Before-and-after change records:

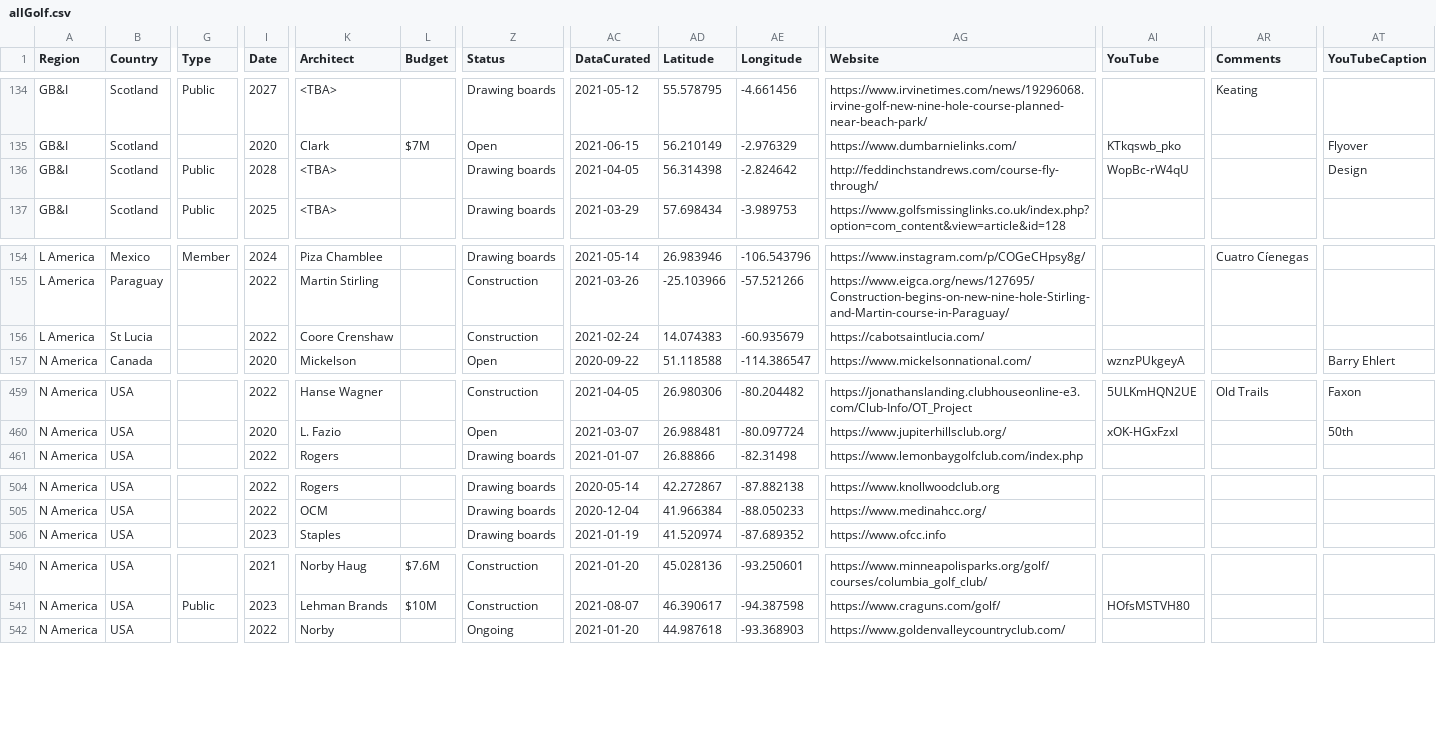
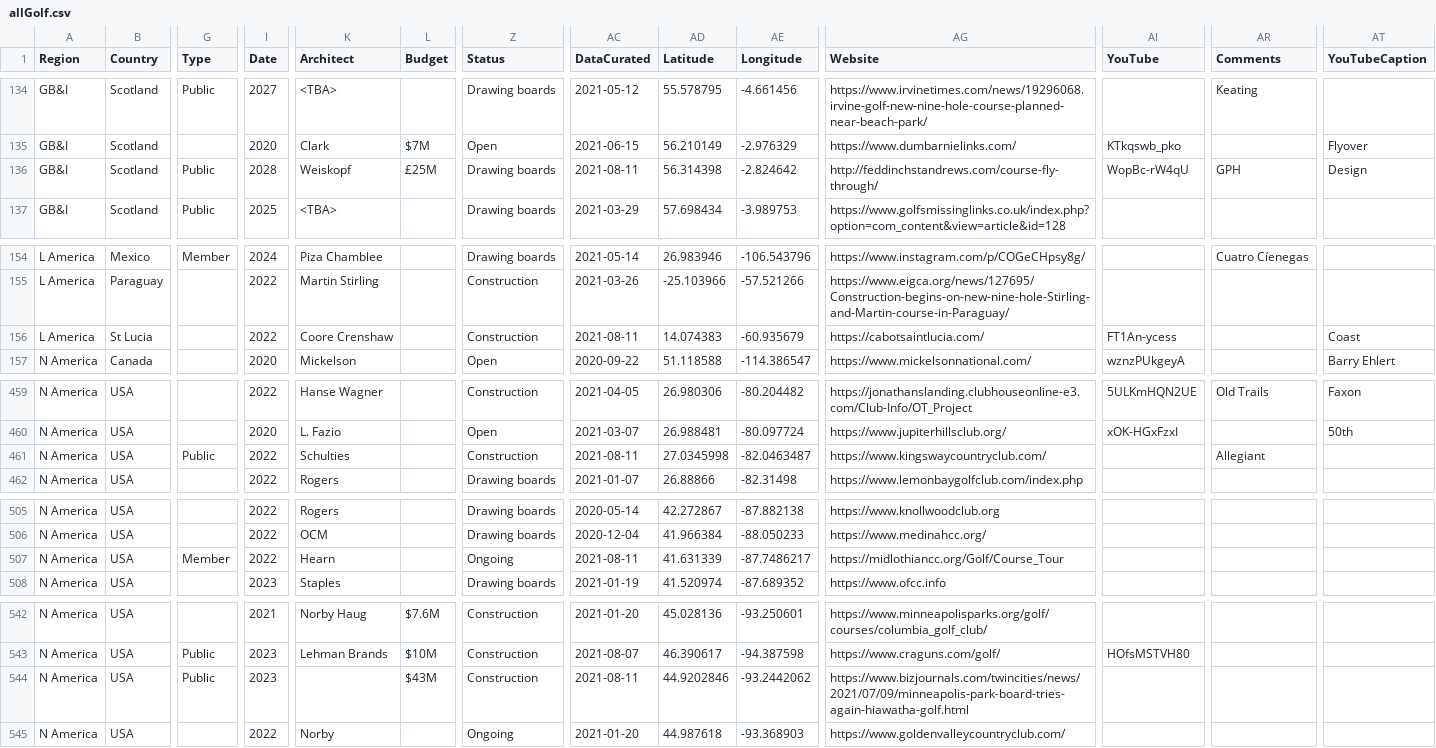
Before and after one commit to stennety/mywebsite, a CSV file: _data/allGolf.csv, drawn as a sheet; only a part is shown, gaps mark what is left out; rows hold the shown columns only; the diff names each change by its address in the sheet, - before the commit and + after, or states it on an @@ line.

Commit message:
Update allGolf.csv

```diff
--- a/_data/allGolf.csv
+++ b/_data/allGolf.csv
-K136 (Architect): <TBA>
+K136 (Architect): Weiskopf
-L136 (Budget): (empty)
+L136 (Budget): £25M
-AC136 (DataCurated): 2021-04-05
+AC136 (DataCurated): 2021-08-11
-AR136 (Comments): (empty)
+AR136 (Comments): GPH
-AC156 (DataCurated): 2021-02-24
+AC156 (DataCurated): 2021-08-11
-AI156 (YouTube): (empty)
+AI156 (YouTube): FT1An-ycess
-AT156 (YouTubeCaption): (empty)
+AT156 (YouTubeCaption): Coast
+row 461: N America | USA | Public | 2022 | Schulties |  | Construction | 2021-08-11 | 27.0345998 | -82.0463487 | https://www.kingswaycountryclub.com/ |  | Allegiant
+row 507: N America | USA | Member | 2022 | Hearn |  | Ongoing | 2021-08-11 | 41.631339 | -87.7486217 | https://midlothiancc.org/Golf/Course_Tour
+row 544: N America | USA | Public | 2023 |  | $43M | Construction | 2021-08-11 | 44.9202846 | -93.2442062 | https://www.bizjournals.com/twincities/news/2021/07/09/minneapolis-park-board-tries-again-hiawatha-golf.html
```
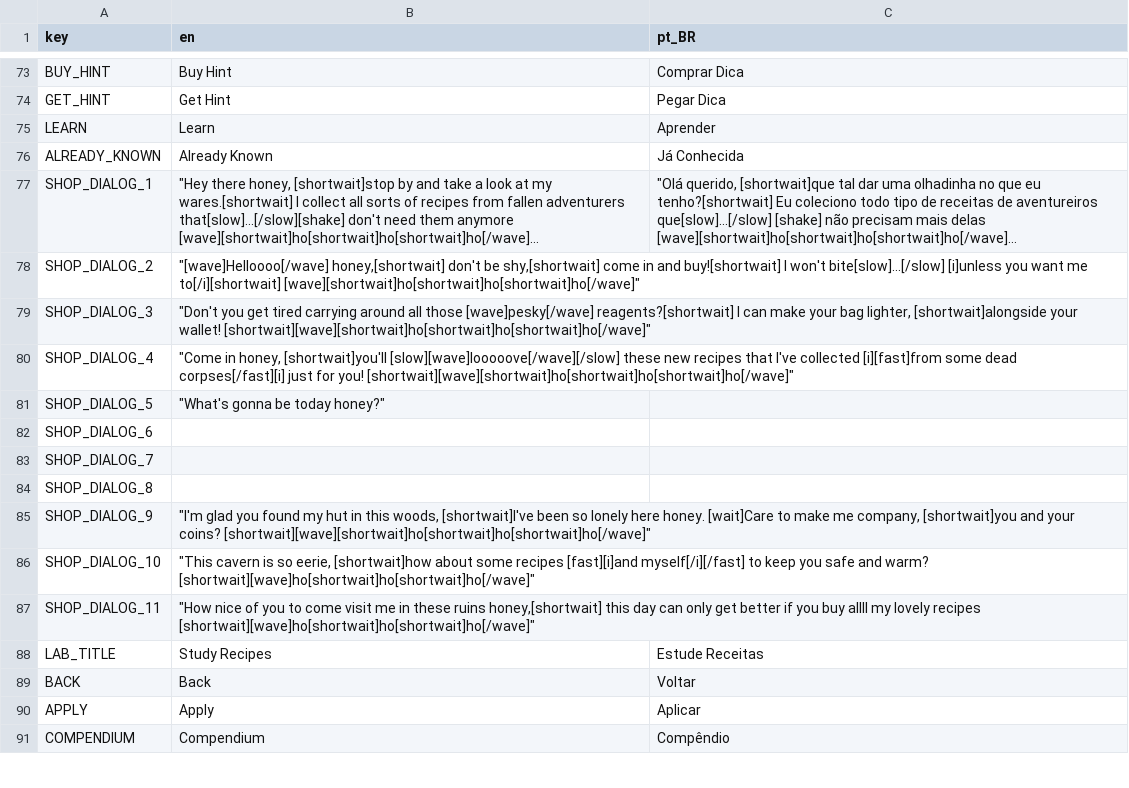
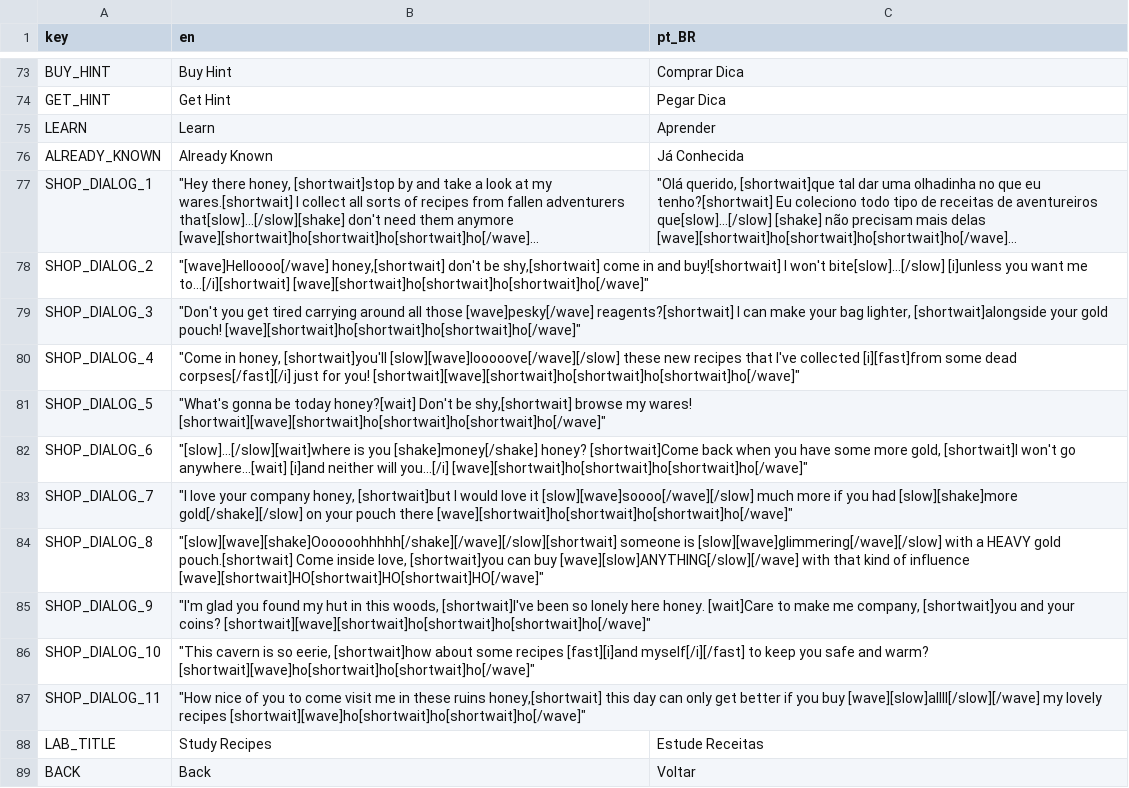
Before and after one commit to Space-Paca/alchemy-game, a CSV file: project/assets/translation/alchemy_translation - main.csv, drawn as a sheet; only a part is shown, gaps mark what is left out; the shorter side is filled out with more unchanged rows; long unchanged cells end in …; the diff names each change by its address in the sheet, - before the commit and + after, or states it on an @@ line.

```diff
--- a/project/assets/translation/alchemy_translation - main.csv
+++ b/project/assets/translation/alchemy_translation - main.csv
-B78 (en): …want me to[/i][shortwait] [wave][shortwait]ho[shortwait]ho[shortwait]ho[/wave]"
+B78 (en): …want me to...[/i][shortwait] [wave][shortwait]ho[shortwait]ho[shortwait]ho[/wave]"
-B79 (en): …[shortwait]alongside your wallet! [shortwait][wave][shortwait]ho[shortwait]ho[shortwait]ho[/wave]"
+B79 (en): …[shortwait]alongside your gold pouch! [wave][shortwait]ho[shortwait]ho[shortwait]ho[/wave]"
-B80 (en): …some dead corpses[/fast][i] just for…
+B80 (en): …some dead corpses[/fast][/i] just for…
-B81 (en): …be today honey?"
+B81 (en): …be today honey?[wait] Don't be shy,[shortwait] browse my wares! [shortwait][wave][shortwait]ho[shortwait]ho[shortwait]ho[/wave]"
-B82 (en): (empty)
+B82 (en): "[slow]...[/slow][wait]where is you [shake]money[/shake] honey? [shortwait]Come back when you have some more gold, [shortwait]I won't go anywhere...[wait] [i]and neither will you...[/i] [wave][shortwait]ho[shortwait]ho[shortwait]ho[/wave]"
-B83 (en): (empty)
+B83 (en): "I love your company honey, [shortwait]but I would love it [slow][wave]soooo[/wave][/slow] much more if you had [slow][shake]more gold[/shake][/slow] on your pouch there [wave][shortwait]ho[shortwait]ho[shortwait]ho[/wave]"
-B84 (en): (empty)
+B84 (en): "[slow][wave][shake]Oooooohhhhh[/shake][/wave][/slow][shortwait] someone is [slow][wave]glimmering[/wave][/slow] with a HEAVY gold pouch.[shortwait] Come inside love, [shortwait]you can buy [wave][slow]ANYTHING[/slow][/wave] with that kind of influence [wave][shortwait]HO[shortwait]HO[shortwait]HO[/wave]"
-B87 (en): …you buy allll my lovely…
+B87 (en): …you buy [wave][slow]allll[/slow][/wave] my lovely…
```
Also changed, not shown: 4 other files.
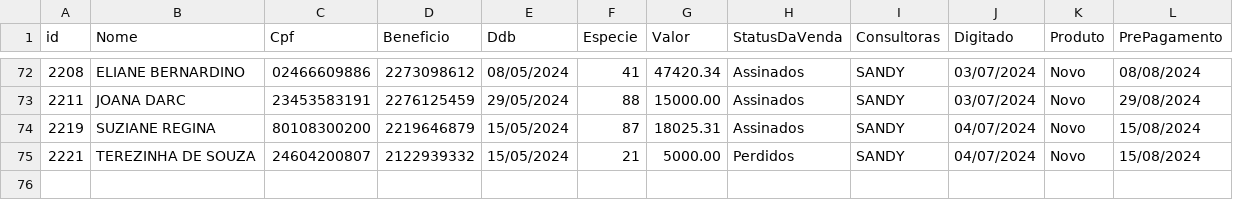
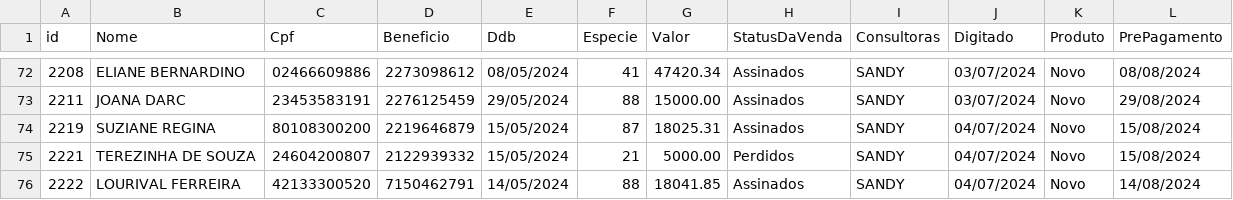
Before and after one commit to sousas2ds/clientes, a CSV file: clientes-sandy.csv, drawn as a sheet; only a part is shown, gaps mark what is left out; the diff names each change by its address in the sheet, - before the commit and + after, or states it on an @@ line.

Commit message:
Atualizando clientes-sandy.csv

```diff
--- a/clientes-sandy.csv
+++ b/clientes-sandy.csv
+row 76: 2222 | LOURIVAL FERREIRA | 42133300520 | 7150462791 | 14/05/2024 | 88 | 18041.85 | Assinados | SANDY | 04/07/2024 | Novo | 14/08/2024
```
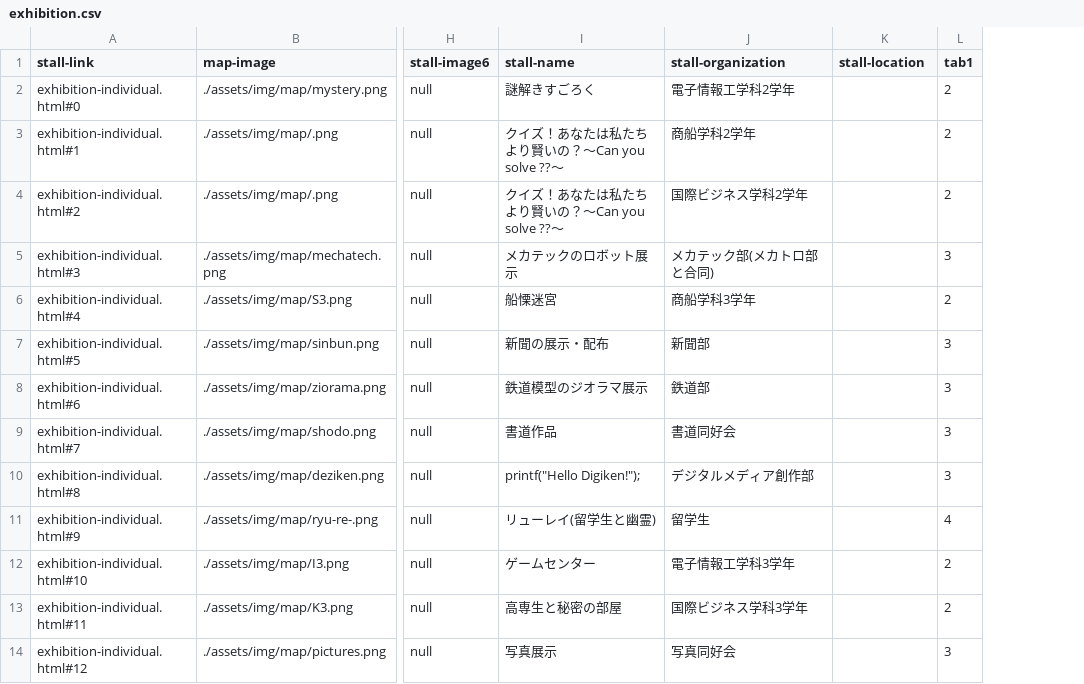
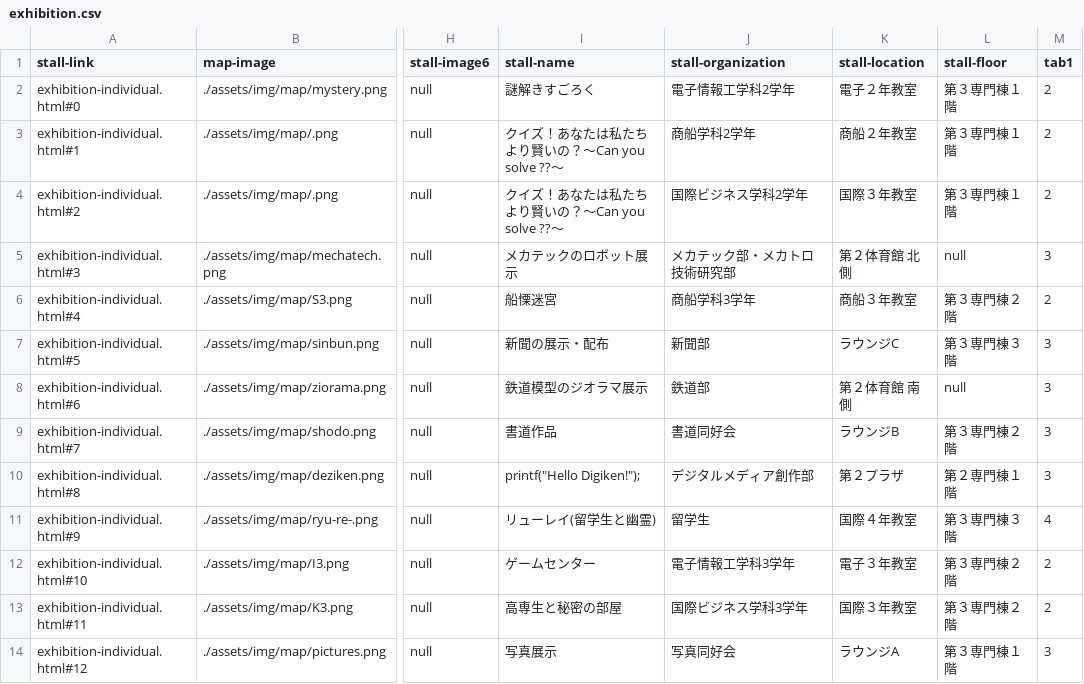
Before and after one commit to kyoutarou-com/hokutosai, a CSV file: src/assets/config/exhibition.csv, drawn as a sheet; only a part is shown, gaps mark what is left out; the diff covers the shown part only; the diff names each change by its address in the sheet, - before the commit and + after, or states it on an @@ line.

```diff
--- a/src/assets/config/exhibition.csv
+++ b/src/assets/config/exhibition.csv
+column L (stall-floor), rows 2-14: 第３専門棟１階 | 第３専門棟１階 | 第３専門棟１階 | null | 第３専門棟２階 | 第３専門棟３階 | null | 第３専門棟２階 | 第２専門棟１階 | 第３専門棟３階 | 第３専門棟２階 | 第３専門棟２階 | 第３専門棟１階
-K2 (stall-location): (empty)
+K2 (stall-location): 電子２年教室
-K3 (stall-location): (empty)
+K3 (stall-location): 商船２年教室
-K4 (stall-location): (empty)
+K4 (stall-location): 国際３年教室
-J5 (stall-organization): メカテック部(メカトロ部と合同)
+J5 (stall-organization): メカテック部・メカトロ技術研究部
-K5 (stall-location): (empty)
+K5 (stall-location): 第２体育館 北側
-K6 (stall-location): (empty)
+K6 (stall-location): 商船３年教室
-K7 (stall-location): (empty)
+K7 (stall-location): ラウンジC
-K8 (stall-location): (empty)
+K8 (stall-location): 第２体育館 南側
-K9 (stall-location): (empty)
+K9 (stall-location): ラウンジB
-K10 (stall-location): (empty)
+K10 (stall-location): 第２プラザ
-K11 (stall-location): (empty)
+K11 (stall-location): 国際４年教室
-K12 (stall-location): (empty)
+K12 (stall-location): 電子３年教室
-K13 (stall-location): (empty)
+K13 (stall-location): 国際３年教室
-K14 (stall-location): (empty)
+K14 (stall-location): ラウンジA
```
Also changed, not shown: 3 added rows and 17 edited cells elsewhere in this file, 2 other files.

» **Requirement**: Copy all entries exactly; skip pictures.

» **Written solution**:
Before and after one commit to stennety/mywebsite, a CSV file: _data/allGolf.csv, drawn as a sheet; only a part is shown, gaps mark what is left out; rows hold the shown columns only; the diff names each change by its address in the sheet, - before the commit and + after, or states it on an @@ line.

Commit message:
Update allGolf.csv

```diff
--- a/_data/allGolf.csv
+++ b/_data/allGolf.csv
-K136 (Architect): <TBA>
+K136 (Architect): Weiskopf
-L136 (Budget): (empty)
+L136 (Budget): £25M
-AC136 (DataCurated): 2021-04-05
+AC136 (DataCurated): 2021-08-11
-AR136 (Comments): (empty)
+AR136 (Comments): GPH
-AC156 (DataCurated): 2021-02-24
+AC156 (DataCurated): 2021-08-11
-AI156 (YouTube): (empty)
+AI156 (YouTube): FT1An-ycess
-AT156 (YouTubeCaption): (empty)
+AT156 (YouTubeCaption): Coast
+row 461: N America | USA | Public | 2022 | Schulties |  | Construction | 2021-08-11 | 27.0345998 | -82.0463487 | https://www.kingswaycountryclub.com/ |  | Allegiant
+row 507: N America | USA | Member | 2022 | Hearn |  | Ongoing | 2021-08-11 | 41.631339 | -87.7486217 | https://midlothiancc.org/Golf/Course_Tour
+row 544: N America | USA | Public | 2023 |  | $43M | Construction | 2021-08-11 | 44.9202846 | -93.2442062 | https://www.bizjournals.com/twincities/news/2021/07/09/minneapolis-park-board-tries-again-hiawatha-golf.html
```
Before and after one commit to Space-Paca/alchemy-game, a CSV file: project/assets/translation/alchemy_translation - main.csv, drawn as a sheet; only a part is shown, gaps mark what is left out; the shorter side is filled out with more unchanged rows; long unchanged cells end in …; the diff names each change by its address in the sheet, - before the commit and + after, or states it on an @@ line.

```diff
--- a/project/assets/translation/alchemy_translation - main.csv
+++ b/project/assets/translation/alchemy_translation - main.csv
-B78 (en): …want me to[/i][shortwait] [wave][shortwait]ho[shortwait]ho[shortwait]ho[/wave]"
+B78 (en): …want me to...[/i][shortwait] [wave][shortwait]ho[shortwait]ho[shortwait]ho[/wave]"
-B79 (en): …[shortwait]alongside your wallet! [shortwait][wave][shortwait]ho[shortwait]ho[shortwait]ho[/wave]"
+B79 (en): …[shortwait]alongside your gold pouch! [wave][shortwait]ho[shortwait]ho[shortwait]ho[/wave]"
-B80 (en): …some dead corpses[/fast][i] just for…
+B80 (en): …some dead corpses[/fast][/i] just for…
-B81 (en): …be today honey?"
+B81 (en): …be today honey?[wait] Don't be shy,[shortwait] browse my wares! [shortwait][wave][shortwait]ho[shortwait]ho[shortwait]ho[/wave]"
-B82 (en): (empty)
+B82 (en): "[slow]...[/slow][wait]where is you [shake]money[/shake] honey? [shortwait]Come back when you have some more gold, [shortwait]I won't go anywhere...[wait] [i]and neither will you...[/i] [wave][shortwait]ho[shortwait]ho[shortwait]ho[/wave]"
-B83 (en): (empty)
+B83 (en): "I love your company honey, [shortwait]but I would love it [slow][wave]soooo[/wave][/slow] much more if you had [slow][shake]more gold[/shake][/slow] on your pouch there [wave][shortwait]ho[shortwait]ho[shortwait]ho[/wave]"
-B84 (en): (empty)
+B84 (en): "[slow][wave][shake]Oooooohhhhh[/shake][/wave][/slow][shortwait] someone is [slow][wave]glimmering[/wave][/slow] with a HEAVY gold pouch.[shortwait] Come inside love, [shortwait]you can buy [wave][slow]ANYTHING[/slow][/wave] with that kind of influence [wave][shortwait]HO[shortwait]HO[shortwait]HO[/wave]"
-B87 (en): …you buy allll my lovely…
+B87 (en): …you buy [wave][slow]allll[/slow][/wave] my lovely…
```
Also changed, not shown: 4 other files.
Before and after one commit to sousas2ds/clientes, a CSV file: clientes-sandy.csv, drawn as a sheet; only a part is shown, gaps mark what is left out; the diff names each change by its address in the sheet, - before the commit and + after, or states it on an @@ line.

Commit message:
Atualizando clientes-sandy.csv

```diff
--- a/clientes-sandy.csv
+++ b/clientes-sandy.csv
+row 76: 2222 | LOURIVAL FERREIRA | 42133300520 | 7150462791 | 14/05/2024 | 88 | 18041.85 | Assinados | SANDY | 04/07/2024 | Novo | 14/08/2024
```
Before and after one commit to kyoutarou-com/hokutosai, a CSV file: src/assets/config/exhibition.csv, drawn as a sheet; only a part is shown, gaps mark what is left out; the diff covers the shown part only; the diff names each change by its address in the sheet, - before the commit and + after, or states it on an @@ line.

```diff
--- a/src/assets/config/exhibition.csv
+++ b/src/assets/config/exhibition.csv
+column L (stall-floor), rows 2-14: 第３専門棟１階 | 第３専門棟１階 | 第３専門棟１階 | null | 第３専門棟２階 | 第３専門棟３階 | null | 第３専門棟２階 | 第２専門棟１階 | 第３専門棟３階 | 第３専門棟２階 | 第３専門棟２階 | 第３専門棟１階
-K2 (stall-location): (empty)
+K2 (stall-location): 電子２年教室
-K3 (stall-location): (empty)
+K3 (stall-location): 商船２年教室
-K4 (stall-location): (empty)
+K4 (stall-location): 国際３年教室
-J5 (stall-organization): メカテック部(メカトロ部と合同)
+J5 (stall-organization): メカテック部・メカトロ技術研究部
-K5 (stall-location): (empty)
+K5 (stall-location): 第２体育館 北側
-K6 (stall-location): (empty)
+K6 (stall-location): 商船３年教室
-K7 (stall-location): (empty)
+K7 (stall-location): ラウンジC
-K8 (stall-location): (empty)
+K8 (stall-location): 第２体育館 南側
-K9 (stall-location): (empty)
+K9 (stall-location): ラウンジB
-K10 (stall-location): (empty)
+K10 (stall-location): 第２プラザ
-K11 (stall-location): (empty)
+K11 (stall-location): 国際４年教室
-K12 (stall-location): (empty)
+K12 (stall-location): 電子３年教室
-K13 (stall-location): (empty)
+K13 (stall-location): 国際３年教室
-K14 (stall-location): (empty)
+K14 (stall-location): ラウンジA
```
Also changed, not shown: 3 added rows and 17 edited cells elsewhere in this file, 2 other files.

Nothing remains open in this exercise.